Coller Capital Seeks $5.5 Billion to Buy Secondary StakesSabrina Willmer
Coller Capital Ltd., the London-based firm that buys private-equity assets on the secondary market, plans to seek $5.5 billion for its next fund, according to an excerpt from a marketing document obtained by Bloomberg News.
The firm’s seventh fund is expected to be similar in size to the $5.5 billion pool raised in 2012. As with the prior fund, the firm led by Jeremy Coller is offering investors the option of paying a lower management fee and giving it a larger cut of the profit, known as carried interest, or vice versa, according to the document.
Coller Capital joins firms seeking $17.4 billion to purchase private-equity stakes from their original investors in transactions known as secondary deals, according to data from London-based research firm Preqin. Lexington Partners Inc. is seeking as much as $10 billion, and Ardian, the firm formerly known as Axa Private Equity, raised $9 billion this year. The companies are competing for deals in a market where prices have reached the highest levels since the 2008 financial crisis.
Jade Neal, a spokeswoman for Coller Capital at MHP Communications, declined to comment.
Coller Capital is giving investors the choice of paying a 1.5 percent management fee and 10 percent carried interest, or a 0.85 percent management fee and 20 percent share of profits, according to the document.
Coller Capital and Goldman Sachs Group Inc.’s asset-management unit were final bidders for an almost $250 million stake in a growth fund run by the former private-equity unit of Citigroup Inc., said two people with knowledge of the matter in September.
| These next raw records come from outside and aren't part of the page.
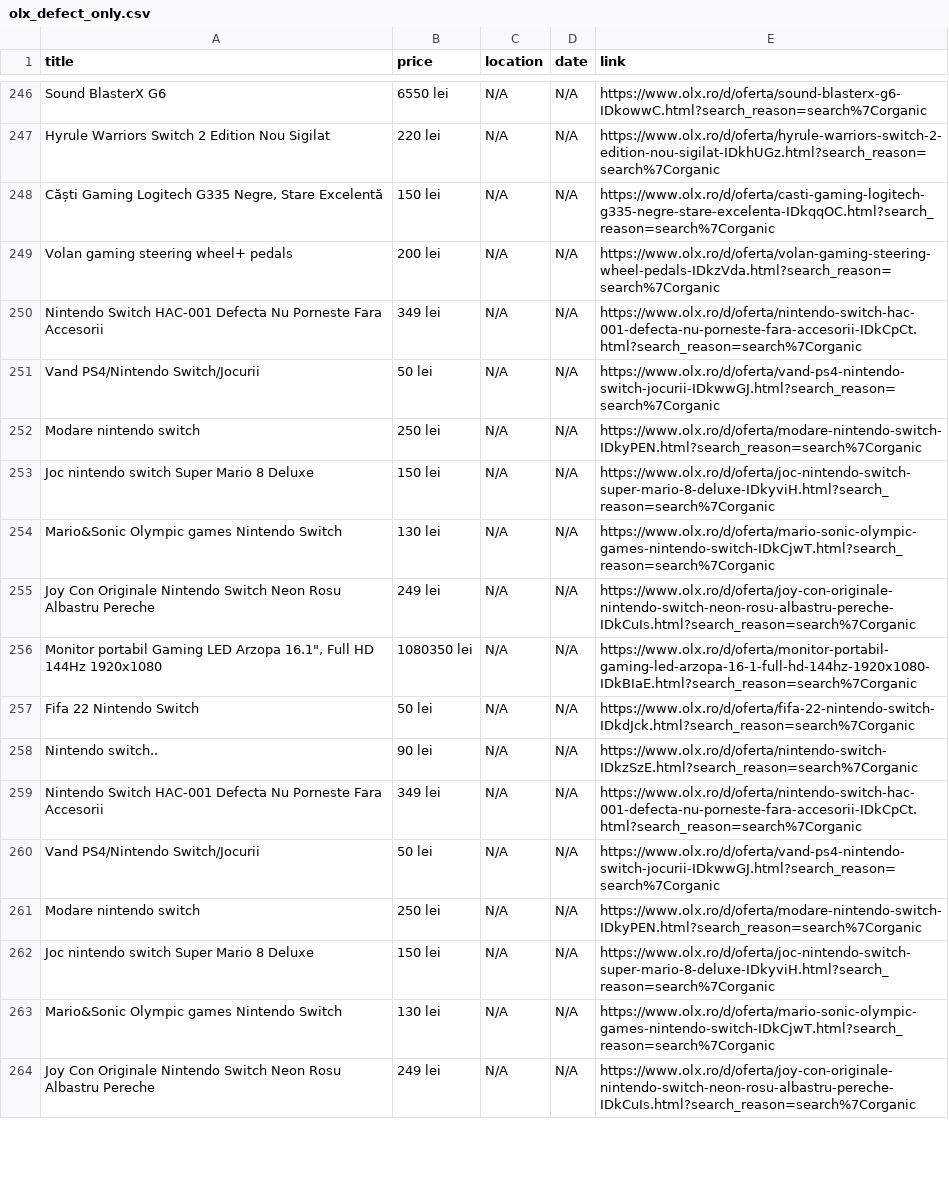
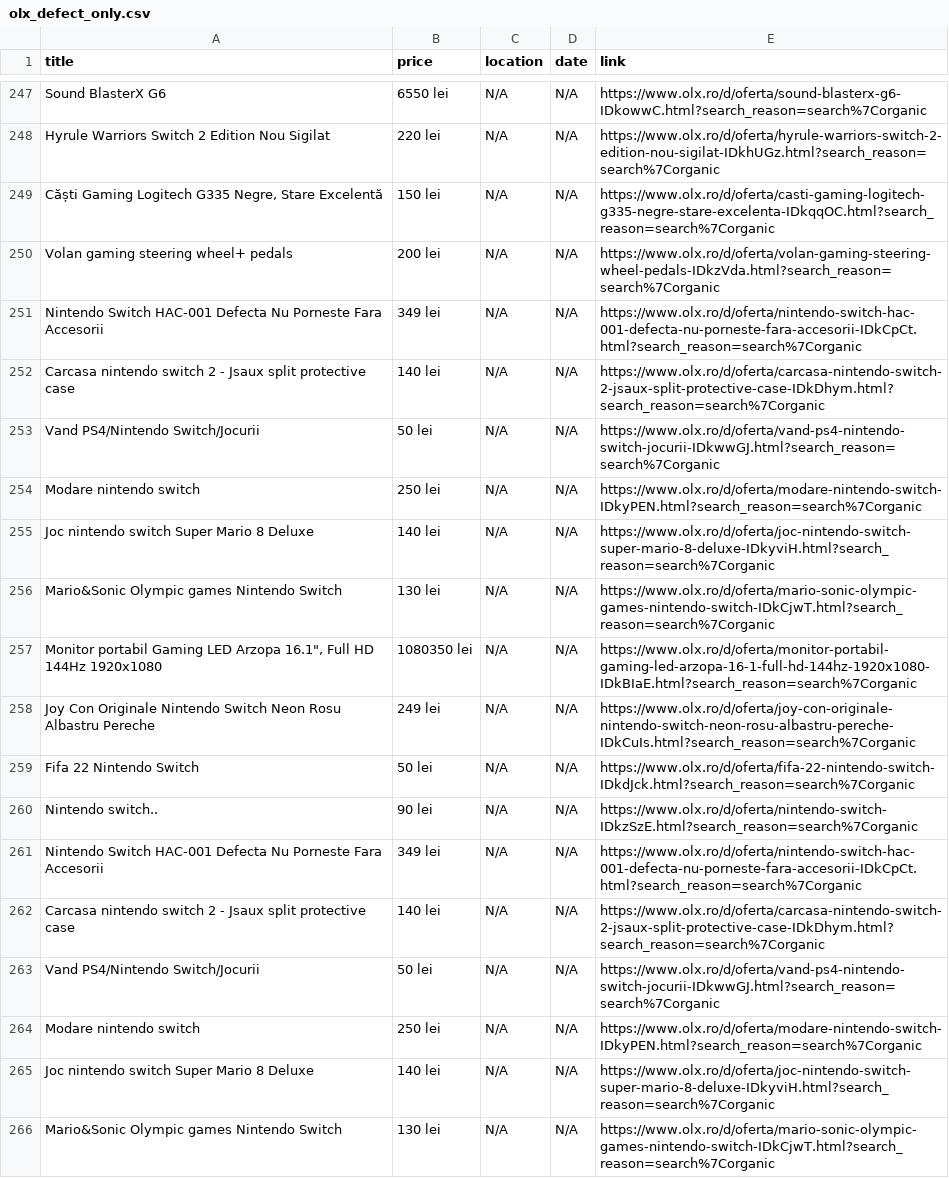
Before and after one commit to Stefan-Szabo/olx-scraper, a CSV file: olx_defect_only.csv, drawn as a sheet; only a part is shown, gaps mark what is left out; the shorter side is filled out with more unchanged rows; the diff covers the shown part only.

```diff
--- a/olx_defect_only.csv
+++ b/olx_defect_only.csv
@@ -254,8 +255,9 @@ Volan gaming  steering wheel+ pedals,200 lei,N/A,N/A,https://www.olx.ro/d/oferta
 Nintendo Switch HAC-001 Defecta Nu Porneste Fara Accesorii,349 lei,N/A,N/A,https://www.olx.ro/d/oferta/nintendo-switch-hac-001-defecta-nu-porneste-fara-accesorii-IDkCpCt.html?search_reason=search%7Corganic
+Carcasa nintendo switch 2 - Jsaux split protective case,140 lei,N/A,N/A,https://www.olx.ro/d/oferta/carcasa-nintendo-switch-2-jsaux-split-protective-case-IDkDhym.html?search_reason=search%7Corganic
 Vand PS4/Nintendo Switch/Jocurii,50 lei,N/A,N/A,https://www.olx.ro/d/oferta/vand-ps4-nintendo-switch-jocurii-IDkwwGJ.html?search_reason=search%7Corganic
 Modare nintendo switch,250 lei,N/A,N/A,https://www.olx.ro/d/oferta/modare-nintendo-switch-IDkyPEN.html?search_reason=search%7Corganic
-Joc nintendo switch Super Mario 8 Deluxe,150 lei,N/A,N/A,https://www.olx.ro/d/oferta/joc-nintendo-switch-super-mario-8-deluxe-IDkyviH.html?search_reason=search%7Corganic
+Joc nintendo switch Super Mario 8 Deluxe,140 lei,N/A,N/A,https://www.olx.ro/d/oferta/joc-nintendo-switch-super-mario-8-deluxe-IDkyviH.html?search_reason=search%7Corganic
 Mario&Sonic Olympic games Nintendo Switch,130 lei,N/A,N/A,https://www.olx.ro/d/oferta/mario-sonic-olympic-games-nintendo-switch-IDkCjwT.html?search_reason=search%7Corganic
+"Monitor portabil Gaming LED Arzopa 16.1"", Full HD 144Hz 1920x1080",1080350 lei,N/A,N/A,https://www.olx.ro/d/oferta/monitor-portabil-gaming-led-arzopa-16-1-full-hd-144hz-1920x1080-IDkBIaE.html?search_reason=search%7Corganic
 Joy Con Originale Nintendo Switch Neon Rosu Albastru Pereche,249 lei,N/A,N/A,https://www.olx.ro/d/oferta/joy-con-originale-nintendo-switch-neon-rosu-albastru-pereche-IDkCuIs.html?search_reason=search%7Corganic
-"Monitor portabil Gaming LED Arzopa 16.1"", Full HD 144Hz 1920x1080",1080350 lei,N/A,N/A,https://www.olx.ro/d/oferta/monitor-portabil-gaming-led-arzopa-16-1-full-hd-144hz-1920x1080-IDkBIaE.html?search_reason=search%7Corganic
 Fifa 22 Nintendo Switch,50 lei,N/A,N/A,https://www.olx.ro/d/oferta/fifa-22-nintendo-switch-IDkdJck.html?search_reason=search%7Corganic
@@ -263,5 +265,6 @@ Nintendo switch..,90 lei,N/A,N/A,https://www.olx.ro/d/oferta/nintendo-switch-IDk
 Nintendo Switch HAC-001 Defecta Nu Porneste Fara Accesorii,349 lei,N/A,N/A,https://www.olx.ro/d/oferta/nintendo-switch-hac-001-defecta-nu-porneste-fara-accesorii-IDkCpCt.html?search_reason=search%7Corganic
+Carcasa nintendo switch 2 - Jsaux split protective case,140 lei,N/A,N/A,https://www.olx.ro/d/oferta/carcasa-nintendo-switch-2-jsaux-split-protective-case-IDkDhym.html?search_reason=search%7Corganic
 Vand PS4/Nintendo Switch/Jocurii,50 lei,N/A,N/A,https://www.olx.ro/d/oferta/vand-ps4-nintendo-switch-jocurii-IDkwwGJ.html?search_reason=search%7Corganic
 Modare nintendo switch,250 lei,N/A,N/A,https://www.olx.ro/d/oferta/modare-nintendo-switch-IDkyPEN.html?search_reason=search%7Corganic
-Joc nintendo switch Super Mario 8 Deluxe,150 lei,N/A,N/A,https://www.olx.ro/d/oferta/joc-nintendo-switch-super-mario-8-deluxe-IDkyviH.html?search_reason=search%7Corganic
+Joc nintendo switch Super Mario 8 Deluxe,140 lei,N/A,N/A,https://www.olx.ro/d/oferta/joc-nintendo-switch-super-mario-8-deluxe-IDkyviH.html?search_reason=search%7Corganic
 Mario&Sonic Olympic games Nintendo Switch,130 lei,N/A,N/A,https://www.olx.ro/d/oferta/mario-sonic-olympic-games-nintendo-switch-IDkCjwT.html?search_reason=search%7Corganic
```
Also changed, not shown: 8 added rows, 6 removed rows, 43 moved rows and 11 edited cells elsewhere in this file, 1 other file.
Last year, Credit Suisse Group AG received U.S. antitrust clearance to sell its stake in the DLJ Merchant Banking Partners buyout funds to Coller Capital.
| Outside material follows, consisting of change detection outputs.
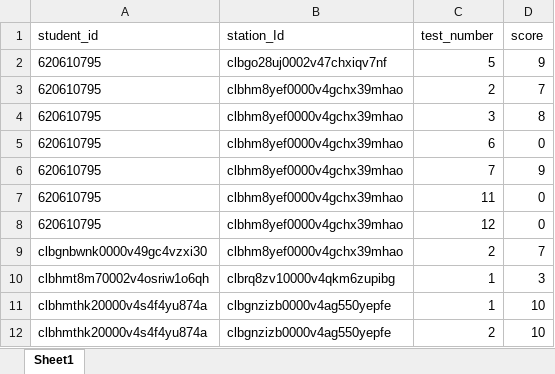
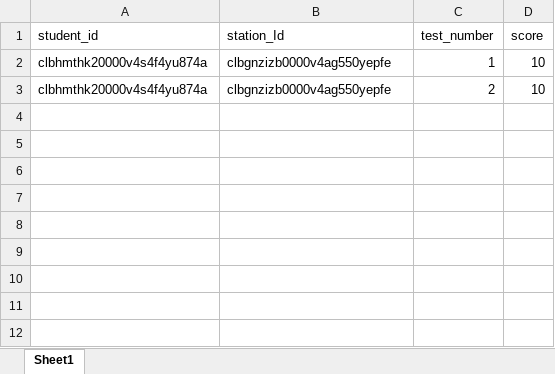
Before and after one commit to Scis1437/MyProject, an Excel workbook: api/data.xlsx, sheet Sheet1, drawn as a sheet; values as stored, in another font and other column widths than the file's, no borders; the diff names each change by its address in the sheet, - before the commit and + after, or states it on an @@ line.

Commit message:
dynamic export by parses station_id

```diff
--- a/api/data.xlsx (sheet Sheet1)
+++ b/api/data.xlsx (sheet Sheet1)
-row 2: 620610795 | clbgo28uj0002v47chxiqv7nf | 5 | 9
-row 3: 620610795 | clbhm8yef0000v4gchx39mhao | 2 | 7
-row 4: 620610795 | clbhm8yef0000v4gchx39mhao | 3 | 8
-row 5: 620610795 | clbhm8yef0000v4gchx39mhao | 6 | 0
-row 6: 620610795 | clbhm8yef0000v4gchx39mhao | 7 | 9
-row 7: 620610795 | clbhm8yef0000v4gchx39mhao | 11 | 0
-row 8: 620610795 | clbhm8yef0000v4gchx39mhao | 12 | 0
-row 9: clbgnbwnk0000v49gc4vzxi30 | clbhm8yef0000v4gchx39mhao | 2 | 7
-row 10: clbhmt8m70002v4osriw1o6qh | clbrq8zv10000v4qkm6zupibg | 1 | 3
```
Also changed, not shown: 3 other files.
Coller’s previous fund purchased stakes from sellers including a $1.9 billion private equity portfolio from Lloyds Banking Group Plc and $350 million of assets from Credit Agricole SA. The 2012 pool was producing a 1.4 times multiple as of June 30, and the 2006 fund was generating the same return, according to performance data from Oregon Public Employees Retirement Fund.